Finally we’re having a cool fall day, dry and sunny. I’m loving the breezes wafting through the open windows. They make me feel alive again, a part of the natural world even while sitting at my desk. As much as I’m grateful for air conditioning on a hot, muggy day, fall weather is a long-awaited and invigorating taste of freedom.
I always feel nostalgic in the fall. Without warning I’m a child again walking home from school in my red wool sweater. Dry leaves crunch underfoot and swirl down the sidewalk in a gust of wind. Wednesdays we have Junior Choir practice. We’re getting ready for the Thanksgiving program and sing Come Ye Thankful People Come over and over until my throat aches. Pumpkins and candy corn and what shall we be for Halloween this year? It’s dark by suppertime and the air holds magic; life is new with a mystery you can’t quite understand but can feel in every cell.
Actually, today it’s still seventy-five degrees, but it won’t be long ‘til the magic returns. Although I’ll be switching out the candy corn for Reese’s Peanut Butter Cups.
In the mean time, I’m gathering the last of the summer kitchen herbs – basil, oregano, and chives. The first frost is a ways off, but plants get to be a bit lifeless and dreary at a certain point, so I’m getting them now while they’re still fragrant and usable. They dry well in the dehydrator for use all winter (see my latest article on drying herbs.) I tie the stems that aren’t fresh enough for using in a recipe in little bunches, and hang them from my old wooden rack in the kitchen. They’re purely decorative, reminiscent of days gone by, a fitting ambiance for the fall season. When they eventually collect enough noticeable dust, I’ll toss them into the compost bin.
It’s also time to start gathering root herbs. These are best dug up when the energy in the upper part of the plant has withdrawn back into the roots, making them more medicinally potent.
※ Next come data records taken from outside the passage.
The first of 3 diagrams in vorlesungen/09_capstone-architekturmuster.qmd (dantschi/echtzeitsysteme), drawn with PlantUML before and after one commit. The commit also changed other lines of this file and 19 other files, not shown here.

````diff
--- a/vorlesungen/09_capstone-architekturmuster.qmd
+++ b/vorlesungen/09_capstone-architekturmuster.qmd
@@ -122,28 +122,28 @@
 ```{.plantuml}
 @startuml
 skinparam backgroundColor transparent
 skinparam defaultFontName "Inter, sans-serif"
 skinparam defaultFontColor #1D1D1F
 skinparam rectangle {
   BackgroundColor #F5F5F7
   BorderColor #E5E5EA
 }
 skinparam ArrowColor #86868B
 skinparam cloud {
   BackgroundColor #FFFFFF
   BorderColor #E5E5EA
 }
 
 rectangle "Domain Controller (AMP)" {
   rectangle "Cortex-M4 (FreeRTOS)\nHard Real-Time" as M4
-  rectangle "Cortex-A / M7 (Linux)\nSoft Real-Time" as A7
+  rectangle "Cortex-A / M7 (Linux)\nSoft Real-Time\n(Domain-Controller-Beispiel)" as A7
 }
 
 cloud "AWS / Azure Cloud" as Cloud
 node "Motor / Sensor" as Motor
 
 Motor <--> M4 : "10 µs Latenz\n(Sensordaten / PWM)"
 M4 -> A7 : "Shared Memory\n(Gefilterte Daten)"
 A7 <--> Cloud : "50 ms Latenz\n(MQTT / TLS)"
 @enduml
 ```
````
But you don’t want to wait until the plants are completely dry and wilted before you go looking for them. Many will lose their unique features, making it hard to tell what’s what. I‘ll be making a dry run to the field down the road in a week or two to be sure I can find some burdock root, which goes in my liver tonic, and poke root, for my immune tonic.
I do love the cycles of nature. They mark the seasons throughout the year, and connect me with life beyond myself. I come to know nature’s calendar by being mindful. Every March I gather Star Chickweed, marveling at the perfect shape of the tiny star-like flowers. I say a prayer of gratitude as I add it to my salad. In May, I feel a familiar rush when I happen upon the first stalk of cleavers, knowing it will be a part of the spring detox tea my clients and I always enjoy. June twenty-fourth is St. John’s Day on the church calendar, and the very day St. John’s Wort is ready to pick. Coincidence? Hmm, I wonder…